Best is of course to look at a diagram like the one below, showing the relationships of the BMW 335i twin-turbo engine as an example:
The maximum power is usually achieved near the highest rated RPM for the engine, but since you normally don't drive the car near the max RPM, this figure by itself is less useful for the non-racing driver than looking at the torque curve I think. The maximum torque is usually achieved at a lower RPM so just getting that parameter (and the RPM it relates to) could be more useful actually.
You might be able to estimate that a car with a higher maximum power might have a higher torque at relevant RPMs of course so it's still useful for quick comparisons.
In a turbo engine (like the 335i engine above) the maximum torque will be very quickly achieved at low RPMs and it will then stay flat through a long range; this is where you typically will be driving the car between gearshifts and this is what will give you the "oomph".
A non-turbo engine will have a more gradually increasing torque curve.

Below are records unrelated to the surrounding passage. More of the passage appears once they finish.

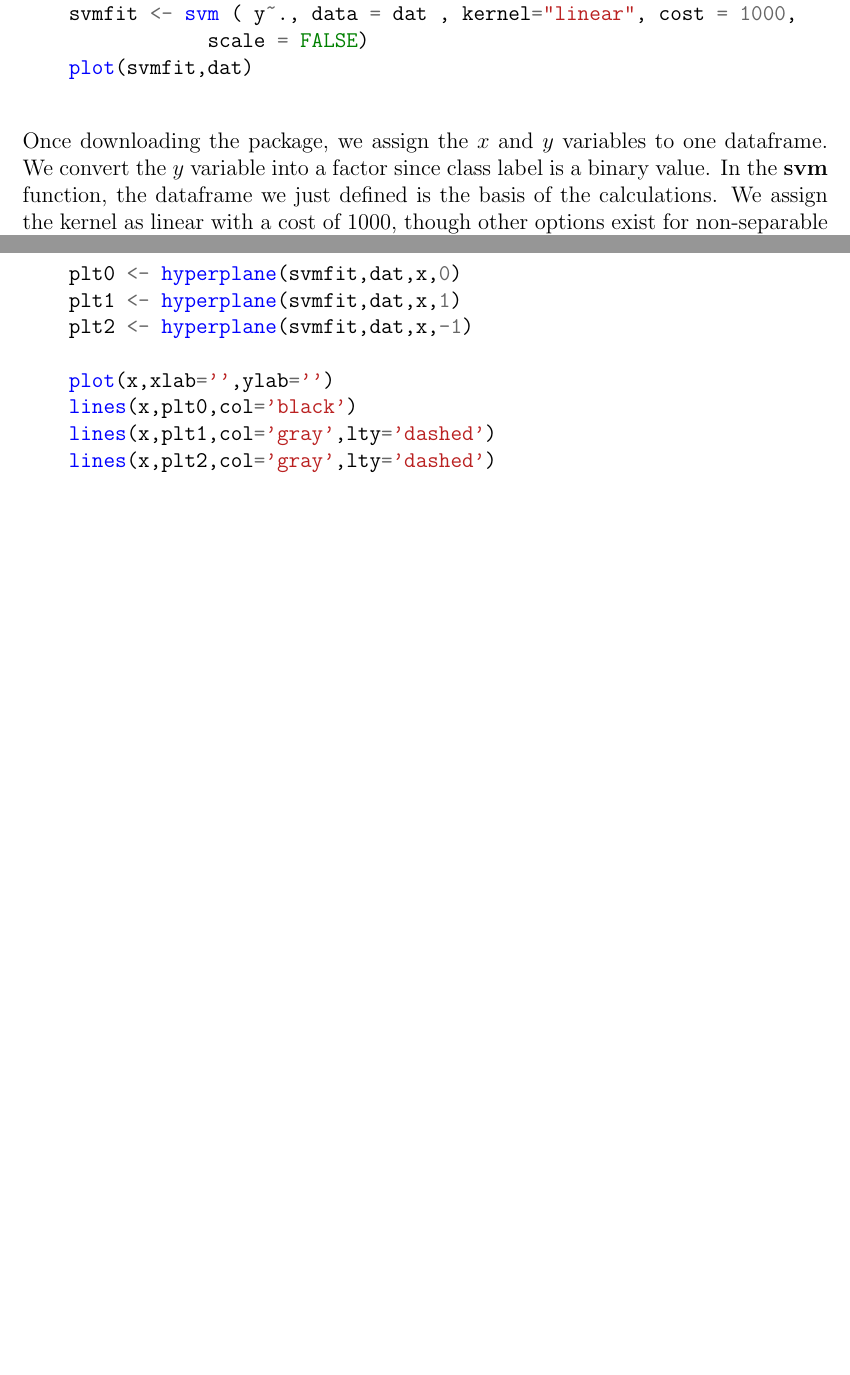
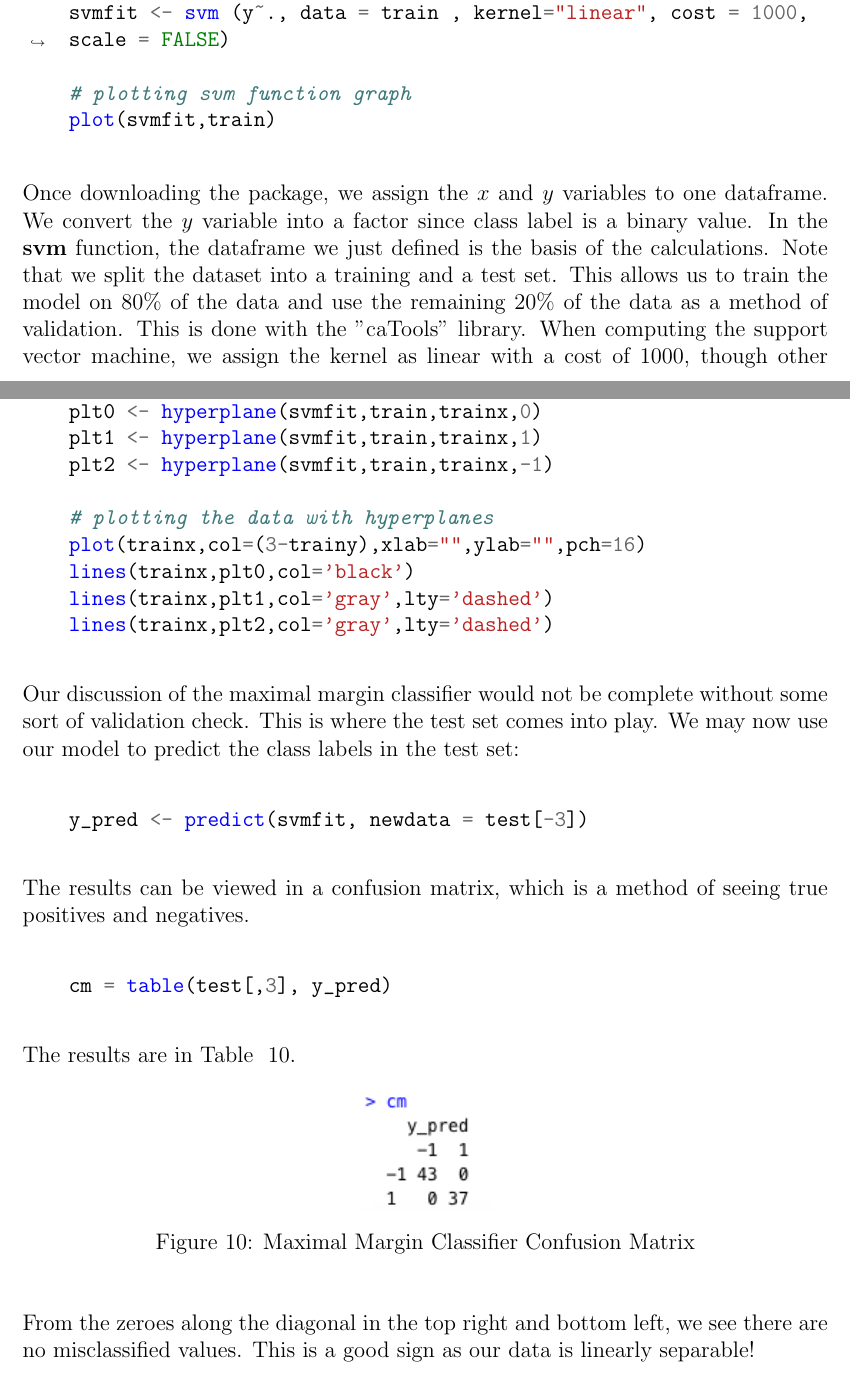
Before and after one commit to jandronowitz/thesis, a LaTeX thesis (thesis.tex): two parts of pages 13 and 16 of 57 before the commit and two parts of pages 13 and 17 of 58 after it, joined at a grey line, cut so that both start at the same text, the shorter picture padded with empty space. Compiled offline with pdfLaTeX.

Commit message:
splitting data in mmc to training and test sets and updating graphs/code

```diff
--- a/thesis.tex
+++ b/thesis.tex
@@ -197,2 +199,6 @@ In the above example, we can classify each set of points to determine what side
 
-    plot(x,xlab="",ylab="",col=(3-y)) #**
+    # assigning labels to both classes
+    mmcdatay <- c(rep(-1,n), rep(1,n))
+
+    # plotting the data
+    plot(mmcdatax, col=(3-mmcdatay),xlab="",ylab="",pch=16)
@@ -278,14 +286,26 @@ provided that
 Though the maximal margin classifier is not a support vector machine quite yet, we may use the SVM module in the "e1071" library in $R$ to determine the equation of the line.
 
 \begin{minted}[breaklines]{R}
-    library(e1071)
-    dat <- data.frame (x = x, y = as.factor (y))
-    svmfit <- svm ( y~., data = dat , kernel="linear", cost = 1000,
-                scale = FALSE)
-    plot(svmfit,dat)
+    # creating data frame
+    mmcdata <- data.frame (x = mmcdatax, y = factor(mmcdatay))
+
+    # splitting into training and test data
+    library(caTools)
+    set.seed(100)
+
+    # using 80% of the data in the training set and the other 20% in the test set
+    sample <- sample.split(mmcdata$x.1, SplitRatio = 0.8)
+    train  <- subset(mmcdata, sample == TRUE)
+    test   <- subset(mmcdata, sample == FALSE)
+
+    # computing svm function
+    svmfit <- svm (y~., data = train , kernel="linear", cost = 1000, scale = FALSE)
+
+    # plotting svm function graph
+    plot(svmfit,train)
 \end{minted}
 
-Once downloading the package, we assign the $x$ and $y$ variables to one dataframe. We convert the $y$ variable into a factor since class label is a binary value. In the \textbf{svm} function, the dataframe we just defined is the basis of the calculations. We assign the kernel as linear with a cost of 1000, though other options exist for non-separable data and non-linear decision boundaries which we will get to in later pages. We plot the function and see the output in Figure ~\ref{fig_mmc_module_output}.
+Once downloading the package, we assign the $x$ and $y$ variables to one dataframe. We convert the $y$ variable into a factor since class label is a binary value. In the \textbf{svm} function, the dataframe we just defined is the basis of the calculations. Note that we split the dataset into a training and a test set. This allows us to train the model on 80\% of the data and use the remaining 20\% of the data as a method of validation. This is done with the "caTools" library. When computing the support vector machine, we assign the kernel as linear with a cost of 1000, though other options exist for non-separable data and non-linear decision boundaries (which we will get to in later pages). We plot the function and see the output in Figure ~\ref{fig_mmc_module_output}.
 
 \begin{figure}
     \centering
@@ -346,15 +366,48 @@ Inside the function, the \textbf{alphas} are assigned to the coefficients of the
 The $R$ code for the plot referenced in Figure ~\ref{fig_mmc_graph} is below and pulls information from the \textbf{hyperplane} function.
 
 \begin{minted}[breaklines]{R}
-    plt0 <- hyperplane(svmfit,dat,x,0)
-    plt1 <- hyperplane(svmfit,dat,x,1)
-    plt2 <- hyperplane(svmfit,dat,x,-1)
+    # set x and y variables into separate dataframes
+    trainx <- cbind(train[,1],train[,2])
+    trainy <- as.numeric(unlist(train[3]))
 
-    plot(x,xlab='',ylab='')
-    lines(x,plt0,col='black')
-    lines(x,plt1,col='gray',lty='dashed')
-    lines(x,plt2,col='gray',lty='dashed')
+    # convert the y-values back to -1 and 1
+    trainy[trainy == 1] <- -1
+    trainy[trainy == 2] <- 1
+
+    # calculating the hyperplane and supporting hyperplanes
+    plt0 <- hyperplane(svmfit,train,trainx,0)
+    plt1 <- hyperplane(svmfit,train,trainx,1)
+    plt2 <- hyperplane(svmfit,train,trainx,-1)
+
+    # plotting the data with hyperplanes
+    plot(trainx,col=(3-trainy),xlab="",ylab="",pch=16)
+    lines(trainx,plt0,col='black')
+    lines(trainx,plt1,col='gray',lty='dashed')
+    lines(trainx,plt2,col='gray',lty='dashed')
 \end{minted}
+
+Our discussion of the maximal margin classifier would not be complete without some sort of validation check. This is where the test set comes into play. We may now use our model to predict the class labels in the test set:
+
+\begin{minted}[breaklines]{R}
+    y_pred <- predict(svmfit, newdata = test[-3])
+\end{minted}
+
+The results can be viewed in a confusion matrix, which is a method of seeing true positives and negatives.
+
+\begin{minted}[breaklines]{R}
+    cm = table(test[,3], y_pred)
+\end{minted}
+
+The results are in Table ~\ref*{fig_mmc_cm}.
+
+\begin{figure}[H]
+    \centering
+    \includegraphics[width=1in]{Figures/mmc/mmc_cm.png}
+    \caption{Maximal Margin Classifier Confusion Matrix}
+    \label{fig_mmc_cm}
+\end{figure}
+
+From the zeroes along the diagonal in the top right and bottom left, we see there are no misclassified values. This is a good sign as our data is linearly separable!
 
 \section{SUPPORT VECTOR CLASSIFIER}
 
```
Also changed, not shown: Code/mmc_data.R (+37 -10 lines), Figures/mmc/mmc_cm.png (added), Figures/mmc/mmc_graph.png, Figures/mmc/mmc_hyperplane_w_labels.png, Figures/mmc/mmc_module_output.png, Figures/mmc/mmc_selected_output.png, thesis.pdf, thesis.tex (18 more changed lines), 6 other files.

But just to be clear, both parameters are related and similar engines with different maximum powers also probably have some similar relationship between their maximum torques (and oomphs).